• Records supplied
◇ ◇ ◇ ◇ ◇ ◇ ◇
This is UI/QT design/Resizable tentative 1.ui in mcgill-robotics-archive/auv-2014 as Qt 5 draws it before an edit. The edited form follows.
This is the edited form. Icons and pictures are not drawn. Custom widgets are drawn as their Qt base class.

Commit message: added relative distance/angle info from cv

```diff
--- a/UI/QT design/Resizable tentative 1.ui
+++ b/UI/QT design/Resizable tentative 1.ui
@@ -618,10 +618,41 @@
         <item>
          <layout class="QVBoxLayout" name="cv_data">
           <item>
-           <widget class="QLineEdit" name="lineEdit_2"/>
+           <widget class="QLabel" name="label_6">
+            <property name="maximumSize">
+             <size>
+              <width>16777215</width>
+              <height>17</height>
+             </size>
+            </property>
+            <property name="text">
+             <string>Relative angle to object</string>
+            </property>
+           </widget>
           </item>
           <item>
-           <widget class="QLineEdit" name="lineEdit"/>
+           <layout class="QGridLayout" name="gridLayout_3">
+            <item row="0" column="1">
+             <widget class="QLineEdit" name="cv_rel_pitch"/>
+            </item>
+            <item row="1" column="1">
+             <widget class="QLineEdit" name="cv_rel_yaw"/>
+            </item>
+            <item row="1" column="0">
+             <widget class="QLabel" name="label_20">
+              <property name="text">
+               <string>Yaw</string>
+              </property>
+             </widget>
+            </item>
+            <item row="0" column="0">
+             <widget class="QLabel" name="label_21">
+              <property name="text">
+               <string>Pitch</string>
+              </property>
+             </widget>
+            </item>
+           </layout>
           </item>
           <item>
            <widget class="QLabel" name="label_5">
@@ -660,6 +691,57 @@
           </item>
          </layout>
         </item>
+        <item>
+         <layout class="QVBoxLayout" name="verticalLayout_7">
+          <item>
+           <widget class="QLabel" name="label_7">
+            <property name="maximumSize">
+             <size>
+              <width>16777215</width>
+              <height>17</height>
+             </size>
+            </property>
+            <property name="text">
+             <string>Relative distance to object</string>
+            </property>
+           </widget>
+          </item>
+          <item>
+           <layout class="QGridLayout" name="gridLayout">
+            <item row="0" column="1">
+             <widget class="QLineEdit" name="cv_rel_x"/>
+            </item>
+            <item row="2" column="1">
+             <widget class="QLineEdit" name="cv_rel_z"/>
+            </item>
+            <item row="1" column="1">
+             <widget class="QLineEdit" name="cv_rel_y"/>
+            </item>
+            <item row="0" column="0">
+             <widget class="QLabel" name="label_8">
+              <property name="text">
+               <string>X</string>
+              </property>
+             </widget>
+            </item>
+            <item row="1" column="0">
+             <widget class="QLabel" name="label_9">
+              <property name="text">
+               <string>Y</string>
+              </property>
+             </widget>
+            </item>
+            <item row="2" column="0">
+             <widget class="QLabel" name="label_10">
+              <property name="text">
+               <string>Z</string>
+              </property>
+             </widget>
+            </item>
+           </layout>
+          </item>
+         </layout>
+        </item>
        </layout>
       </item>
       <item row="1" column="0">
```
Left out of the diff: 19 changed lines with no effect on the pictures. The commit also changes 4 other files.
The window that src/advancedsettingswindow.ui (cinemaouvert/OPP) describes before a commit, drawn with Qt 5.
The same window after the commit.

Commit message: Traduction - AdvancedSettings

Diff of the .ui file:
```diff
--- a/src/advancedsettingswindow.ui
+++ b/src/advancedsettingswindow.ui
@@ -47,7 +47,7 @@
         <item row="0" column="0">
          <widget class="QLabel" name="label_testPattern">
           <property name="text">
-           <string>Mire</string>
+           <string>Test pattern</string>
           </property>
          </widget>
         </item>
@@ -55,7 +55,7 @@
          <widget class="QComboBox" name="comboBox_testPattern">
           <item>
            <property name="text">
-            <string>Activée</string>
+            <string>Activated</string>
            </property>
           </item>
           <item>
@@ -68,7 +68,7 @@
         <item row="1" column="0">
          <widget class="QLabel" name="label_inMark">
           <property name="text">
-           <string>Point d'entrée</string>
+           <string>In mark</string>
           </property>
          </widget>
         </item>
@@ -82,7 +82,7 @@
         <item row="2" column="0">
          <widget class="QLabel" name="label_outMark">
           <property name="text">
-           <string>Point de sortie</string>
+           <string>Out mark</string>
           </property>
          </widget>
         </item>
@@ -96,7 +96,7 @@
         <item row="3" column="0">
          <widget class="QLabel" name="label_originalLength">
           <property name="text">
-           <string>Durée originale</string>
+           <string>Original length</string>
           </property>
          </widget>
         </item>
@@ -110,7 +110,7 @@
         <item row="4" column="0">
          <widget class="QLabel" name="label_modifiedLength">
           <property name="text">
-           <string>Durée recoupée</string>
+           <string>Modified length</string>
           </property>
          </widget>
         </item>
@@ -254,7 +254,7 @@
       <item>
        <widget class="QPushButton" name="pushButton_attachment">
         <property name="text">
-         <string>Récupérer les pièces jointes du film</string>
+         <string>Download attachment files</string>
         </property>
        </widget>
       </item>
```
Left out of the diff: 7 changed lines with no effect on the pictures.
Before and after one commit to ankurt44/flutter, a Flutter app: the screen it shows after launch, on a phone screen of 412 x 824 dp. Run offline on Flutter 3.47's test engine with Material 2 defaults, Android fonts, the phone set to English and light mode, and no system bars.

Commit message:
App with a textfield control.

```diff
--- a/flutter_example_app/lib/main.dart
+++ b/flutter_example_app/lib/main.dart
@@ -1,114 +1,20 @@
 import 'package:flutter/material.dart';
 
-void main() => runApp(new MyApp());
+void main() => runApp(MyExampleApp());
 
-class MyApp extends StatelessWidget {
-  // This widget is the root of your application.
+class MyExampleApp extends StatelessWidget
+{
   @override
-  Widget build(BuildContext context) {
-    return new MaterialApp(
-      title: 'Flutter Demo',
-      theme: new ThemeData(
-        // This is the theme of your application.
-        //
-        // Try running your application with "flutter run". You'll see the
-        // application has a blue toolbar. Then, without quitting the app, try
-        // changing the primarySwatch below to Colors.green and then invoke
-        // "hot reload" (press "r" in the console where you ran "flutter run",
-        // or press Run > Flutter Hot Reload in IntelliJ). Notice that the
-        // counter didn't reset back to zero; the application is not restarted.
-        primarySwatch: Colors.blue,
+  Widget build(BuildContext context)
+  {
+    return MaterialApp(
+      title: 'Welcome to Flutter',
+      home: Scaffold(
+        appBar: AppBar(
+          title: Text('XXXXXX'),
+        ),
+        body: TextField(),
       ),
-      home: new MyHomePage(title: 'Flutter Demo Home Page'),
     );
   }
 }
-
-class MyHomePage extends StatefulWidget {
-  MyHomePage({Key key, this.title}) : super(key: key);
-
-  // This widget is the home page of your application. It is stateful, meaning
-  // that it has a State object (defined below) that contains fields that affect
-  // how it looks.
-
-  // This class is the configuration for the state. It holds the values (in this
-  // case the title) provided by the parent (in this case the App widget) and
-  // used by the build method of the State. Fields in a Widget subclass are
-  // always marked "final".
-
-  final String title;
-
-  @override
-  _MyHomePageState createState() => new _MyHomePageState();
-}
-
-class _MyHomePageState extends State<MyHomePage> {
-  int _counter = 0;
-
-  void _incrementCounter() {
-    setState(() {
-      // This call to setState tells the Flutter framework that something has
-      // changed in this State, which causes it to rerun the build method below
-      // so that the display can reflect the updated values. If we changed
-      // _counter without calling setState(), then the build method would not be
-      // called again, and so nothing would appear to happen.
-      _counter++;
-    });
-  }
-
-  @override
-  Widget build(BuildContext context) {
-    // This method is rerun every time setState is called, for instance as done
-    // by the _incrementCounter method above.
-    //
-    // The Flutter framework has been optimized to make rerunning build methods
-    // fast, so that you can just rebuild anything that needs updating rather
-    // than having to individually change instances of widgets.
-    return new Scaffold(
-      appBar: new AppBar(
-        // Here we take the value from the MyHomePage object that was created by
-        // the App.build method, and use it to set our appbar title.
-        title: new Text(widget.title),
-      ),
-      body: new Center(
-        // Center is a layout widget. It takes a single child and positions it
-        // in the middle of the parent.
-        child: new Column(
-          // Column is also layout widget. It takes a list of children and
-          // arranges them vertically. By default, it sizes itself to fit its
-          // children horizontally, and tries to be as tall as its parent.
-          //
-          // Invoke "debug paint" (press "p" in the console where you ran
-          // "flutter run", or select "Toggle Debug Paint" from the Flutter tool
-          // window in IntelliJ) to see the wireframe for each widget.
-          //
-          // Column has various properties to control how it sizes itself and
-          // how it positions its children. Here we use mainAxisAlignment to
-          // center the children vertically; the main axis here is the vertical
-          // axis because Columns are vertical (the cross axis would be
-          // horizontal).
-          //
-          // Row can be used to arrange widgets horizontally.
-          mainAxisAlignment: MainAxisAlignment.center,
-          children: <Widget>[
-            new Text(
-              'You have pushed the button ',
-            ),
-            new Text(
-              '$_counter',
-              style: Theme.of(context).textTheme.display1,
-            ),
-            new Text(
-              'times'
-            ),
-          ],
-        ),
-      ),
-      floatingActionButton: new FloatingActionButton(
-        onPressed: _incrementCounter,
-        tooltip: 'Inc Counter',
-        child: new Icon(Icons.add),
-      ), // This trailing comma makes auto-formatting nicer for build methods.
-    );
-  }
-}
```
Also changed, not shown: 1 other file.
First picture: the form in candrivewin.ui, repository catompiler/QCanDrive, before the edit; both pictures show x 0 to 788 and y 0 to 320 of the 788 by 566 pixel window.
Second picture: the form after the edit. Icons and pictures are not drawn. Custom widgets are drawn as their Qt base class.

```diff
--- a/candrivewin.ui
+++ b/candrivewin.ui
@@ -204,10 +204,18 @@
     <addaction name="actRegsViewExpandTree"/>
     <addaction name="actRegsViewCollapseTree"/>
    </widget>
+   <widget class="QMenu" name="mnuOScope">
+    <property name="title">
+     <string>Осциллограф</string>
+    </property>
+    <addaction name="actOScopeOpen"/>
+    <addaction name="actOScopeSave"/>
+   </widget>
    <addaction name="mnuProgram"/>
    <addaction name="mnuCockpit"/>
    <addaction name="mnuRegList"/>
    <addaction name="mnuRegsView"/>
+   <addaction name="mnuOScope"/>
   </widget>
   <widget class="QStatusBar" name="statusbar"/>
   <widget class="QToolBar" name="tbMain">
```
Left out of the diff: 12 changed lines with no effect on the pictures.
◇ ◇ ◇ ◇ ◇ ◇ ◇
• What is required
Search the entries for "children" and copy each matching line.

• Written response
-          // Column is also layout widget. It takes a list of children and
-          // children horizontally, and tries to be as tall as its parent.
-          // how it positions its children. Here we use mainAxisAlignment to
-          // center the children vertically; the main axis here is the vertical
-          children: <Widget>[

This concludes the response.